- [Requirement]
Look through the entries below and return all lines including the word "xlsx".

::::::::::

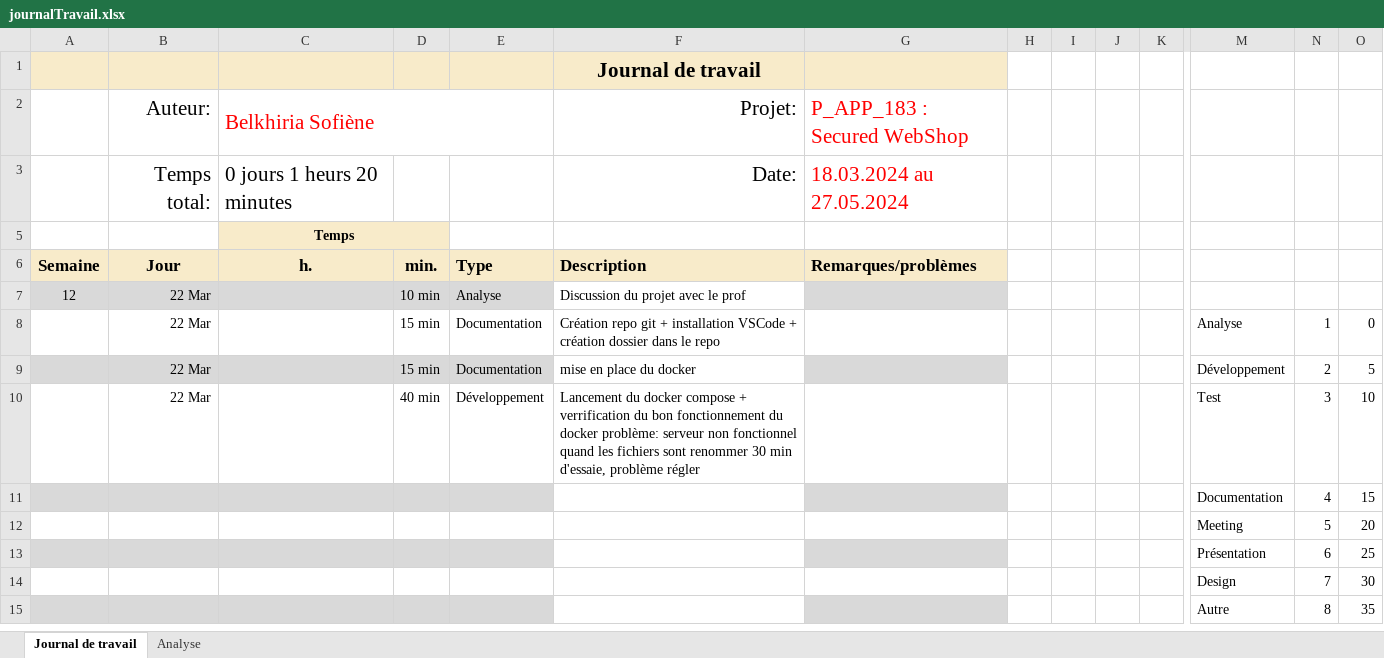
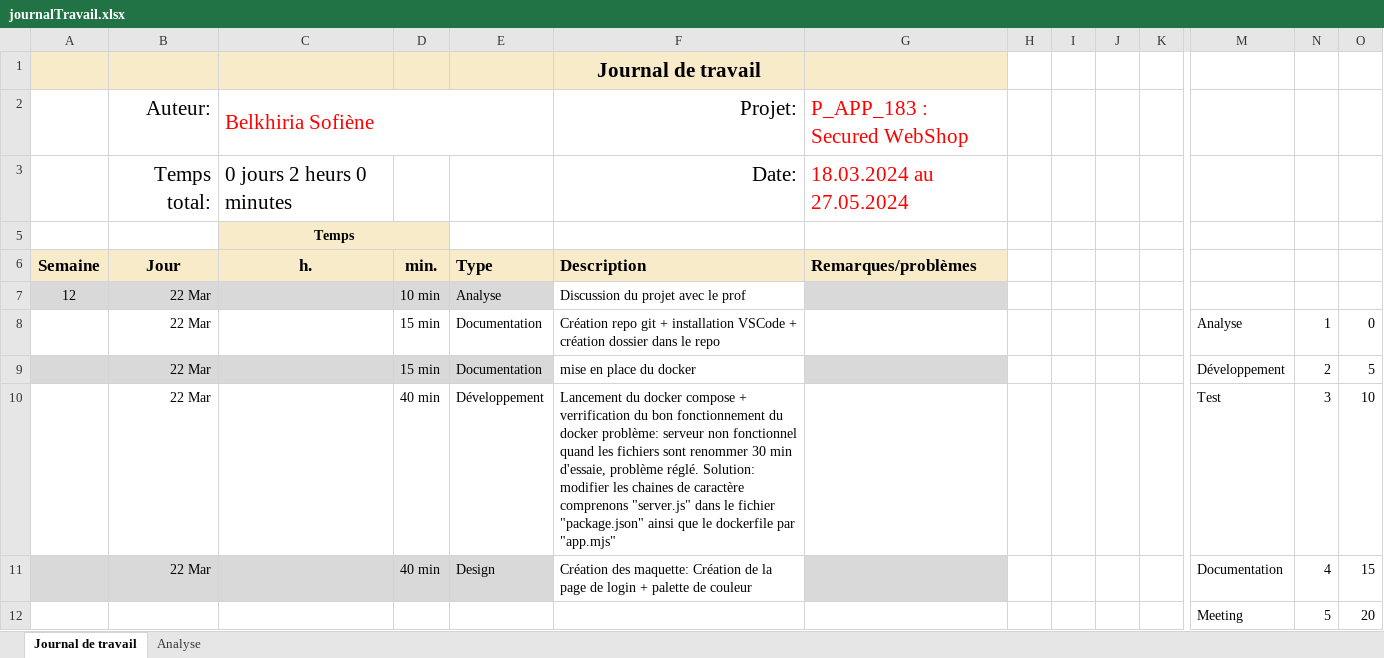
Before and after one commit to termimi/P-WebSecutity, an Excel workbook: doc/journalTravail.xlsx, sheet Journal de travail, drawn as a sheet; only a part is shown, gaps mark what is left out; the shorter side is filled out with more unchanged rows; values as stored, in another font and other column widths than the file's, no borders; conditional formats and table styles not drawn; removed rows and columns are numbered as before the commit, all else as after; rows hold the shown columns only; the diff names each change by its address in the sheet, - before the commit and + after, or states it on an @@ line.

Commit message:
journalTravail 22.03.2024

```diff
--- a/doc/journalTravail.xlsx (sheet Journal de travail)
+++ b/doc/journalTravail.xlsx (sheet Journal de travail)
-C3 (h.): 0 jours 1 heurs 20 minutes
+C3 (h.): 0 jours 2 heurs 0 minutes
-F10 (Description): …d'essaie, problème régler
+F10 (Description): …d'essaie, problème réglé. Solution: modifier les chaines de caractère comprenons "server.js" dans le fichier "package.json" ainsi que le dockerfile par "app.mjs"
-row 11:  |  |  |  |  |  |  |  |  |  |  | Documentation | 4 | 15
+row 11:  | 22 Mar |  | 40 min | Design | Création des maquette: Création de la page de login + palette de couleur |  |  |  |  |  | Documentation | 4 | 15
```
Also changed, not shown: sheet Analyse, hidden cells, charts or pictures.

::::::::::

- [Result for this task]
Before and after one commit to termimi/P-WebSecutity, an Excel workbook: doc/journalTravail.xlsx, sheet Journal de travail, drawn as a sheet; only a part is shown, gaps mark what is left out; the shorter side is filled out with more unchanged rows; values as stored, in another font and other column widths than the file's, no borders; conditional formats and table styles not drawn; removed rows and columns are numbered as before the commit, all else as after; rows hold the shown columns only; the diff names each change by its address in the sheet, - before the commit and + after, or states it on an @@ line.
--- a/doc/journalTravail.xlsx (sheet Journal de travail)
+++ b/doc/journalTravail.xlsx (sheet Journal de travail)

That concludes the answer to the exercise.